* EXERCISE PROMPT:
For each entry, repeat the text exactly and omit any picture it holds.

* Front-end code edit data:
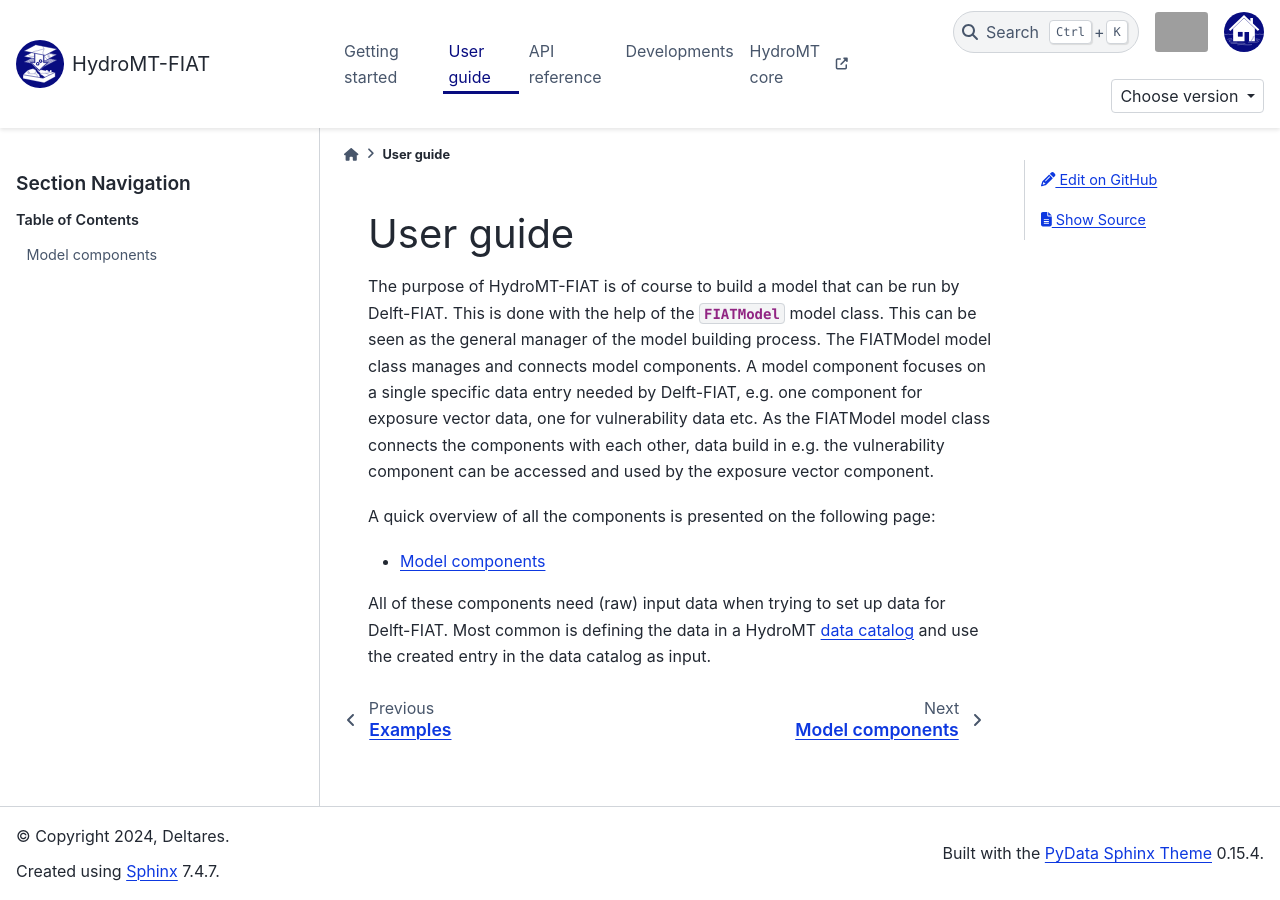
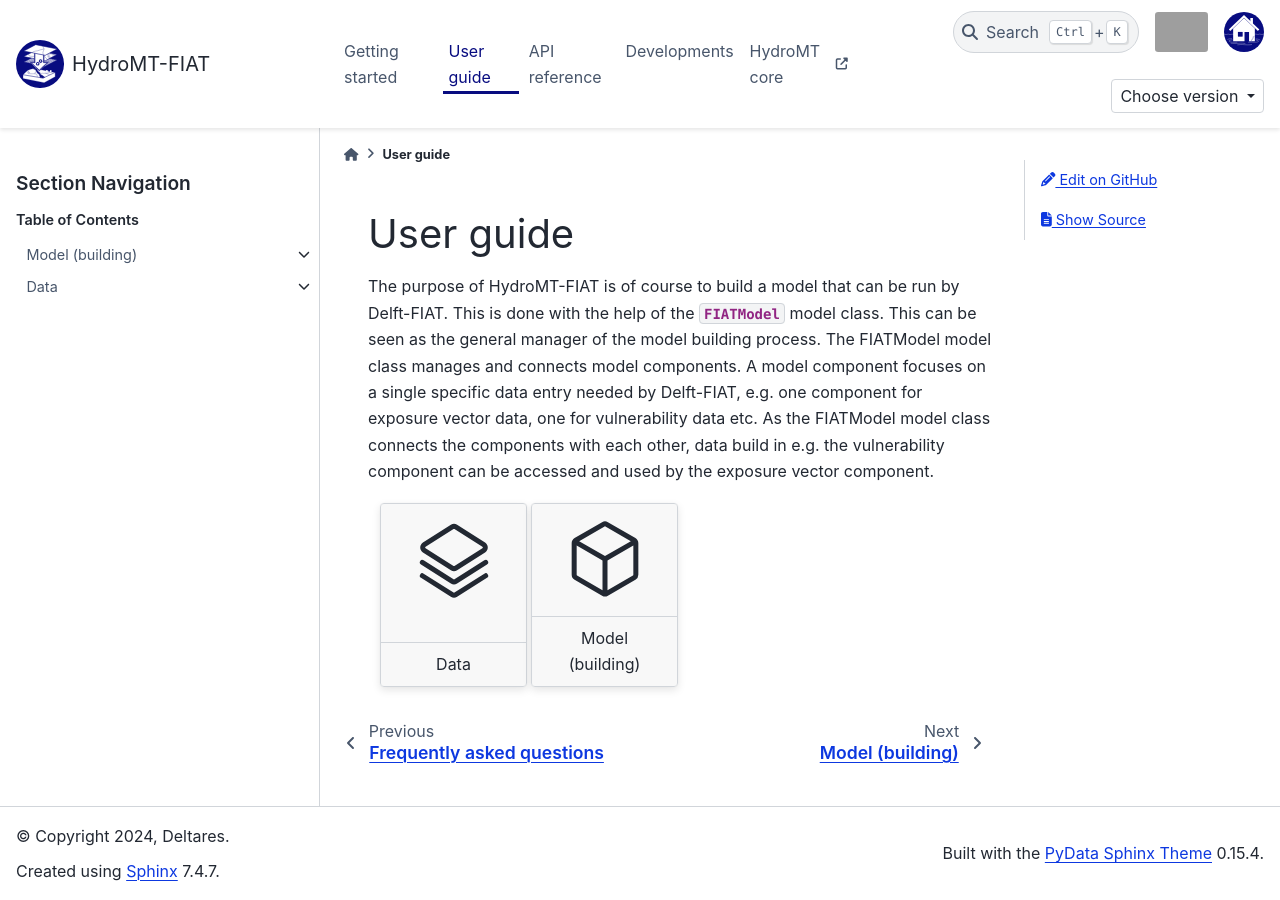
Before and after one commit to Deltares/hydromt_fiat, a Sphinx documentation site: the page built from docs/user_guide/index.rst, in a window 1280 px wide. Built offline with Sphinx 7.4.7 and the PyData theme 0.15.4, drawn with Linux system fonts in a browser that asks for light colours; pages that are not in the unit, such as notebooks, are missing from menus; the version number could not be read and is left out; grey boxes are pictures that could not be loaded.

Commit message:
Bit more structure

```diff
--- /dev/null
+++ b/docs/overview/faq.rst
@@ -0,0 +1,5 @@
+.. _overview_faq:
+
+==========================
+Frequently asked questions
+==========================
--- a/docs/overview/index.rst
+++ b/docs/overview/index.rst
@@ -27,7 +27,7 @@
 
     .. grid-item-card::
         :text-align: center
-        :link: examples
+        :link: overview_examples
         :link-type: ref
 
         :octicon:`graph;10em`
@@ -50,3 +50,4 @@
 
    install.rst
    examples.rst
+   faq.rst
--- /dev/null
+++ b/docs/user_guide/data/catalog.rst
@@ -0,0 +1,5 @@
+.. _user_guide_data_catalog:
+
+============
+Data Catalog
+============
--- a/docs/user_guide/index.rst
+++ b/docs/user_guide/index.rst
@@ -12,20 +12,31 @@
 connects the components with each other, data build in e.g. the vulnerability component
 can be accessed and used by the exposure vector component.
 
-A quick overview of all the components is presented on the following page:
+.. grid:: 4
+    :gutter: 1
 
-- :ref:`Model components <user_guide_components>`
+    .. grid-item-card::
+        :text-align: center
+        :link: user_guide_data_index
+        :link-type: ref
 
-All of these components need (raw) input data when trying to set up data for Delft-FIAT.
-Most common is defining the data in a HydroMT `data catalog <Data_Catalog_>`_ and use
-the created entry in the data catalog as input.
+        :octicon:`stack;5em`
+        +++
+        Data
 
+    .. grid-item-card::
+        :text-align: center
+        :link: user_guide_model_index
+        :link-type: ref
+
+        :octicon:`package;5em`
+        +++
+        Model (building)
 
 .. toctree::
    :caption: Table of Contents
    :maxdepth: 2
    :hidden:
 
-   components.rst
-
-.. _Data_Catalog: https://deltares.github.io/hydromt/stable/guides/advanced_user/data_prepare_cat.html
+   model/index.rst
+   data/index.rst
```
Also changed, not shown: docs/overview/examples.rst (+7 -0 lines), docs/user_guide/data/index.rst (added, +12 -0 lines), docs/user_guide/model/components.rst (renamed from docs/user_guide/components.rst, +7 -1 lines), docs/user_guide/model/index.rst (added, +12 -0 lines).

* WRITTEN ANSWER:
Before and after one commit to Deltares/hydromt_fiat, a Sphinx documentation site: the page built from docs/user_guide/index.rst, in a window 1280 px wide. Built offline with Sphinx 7.4.7 and the PyData theme 0.15.4, drawn with Linux system fonts in a browser that asks for light colours; pages that are not in the unit, such as notebooks, are missing from menus; the version number could not be read and is left out; grey boxes are pictures that could not be loaded.

Commit message:
Bit more structure

```diff
--- /dev/null
+++ b/docs/overview/faq.rst
@@ -0,0 +1,5 @@
+.. _overview_faq:
+
+==========================
+Frequently asked questions
+==========================
--- a/docs/overview/index.rst
+++ b/docs/overview/index.rst
@@ -27,7 +27,7 @@
 
     .. grid-item-card::
         :text-align: center
-        :link: examples
+        :link: overview_examples
         :link-type: ref
 
         :octicon:`graph;10em`
@@ -50,3 +50,4 @@
 
    install.rst
    examples.rst
+   faq.rst
--- /dev/null
+++ b/docs/user_guide/data/catalog.rst
@@ -0,0 +1,5 @@
+.. _user_guide_data_catalog:
+
+============
+Data Catalog
+============
--- a/docs/user_guide/index.rst
+++ b/docs/user_guide/index.rst
@@ -12,20 +12,31 @@
 connects the components with each other, data build in e.g. the vulnerability component
 can be accessed and used by the exposure vector component.
 
-A quick overview of all the components is presented on the following page:
+.. grid:: 4
+    :gutter: 1
 
-- :ref:`Model components <user_guide_components>`
+    .. grid-item-card::
+        :text-align: center
+        :link: user_guide_data_index
+        :link-type: ref
 
-All of these components need (raw) input data when trying to set up data for Delft-FIAT.
-Most common is defining the data in a HydroMT `data catalog <Data_Catalog_>`_ and use
-the created entry in the data catalog as input.
+        :octicon:`stack;5em`
+        +++
+        Data
 
+    .. grid-item-card::
+        :text-align: center
+        :link: user_guide_model_index
+        :link-type: ref
+
+        :octicon:`package;5em`
+        +++
+        Model (building)
 
 .. toctree::
    :caption: Table of Contents
    :maxdepth: 2
    :hidden:
 
-   components.rst
-
-.. _Data_Catalog: https://deltares.github.io/hydromt/stable/guides/advanced_user/data_prepare_cat.html
+   model/index.rst
+   data/index.rst
```
Also changed, not shown: docs/overview/examples.rst (+7 -0 lines), docs/user_guide/data/index.rst (added, +12 -0 lines), docs/user_guide/model/components.rst (renamed from docs/user_guide/components.rst, +7 -1 lines), docs/user_guide/model/index.rst (added, +12 -0 lines).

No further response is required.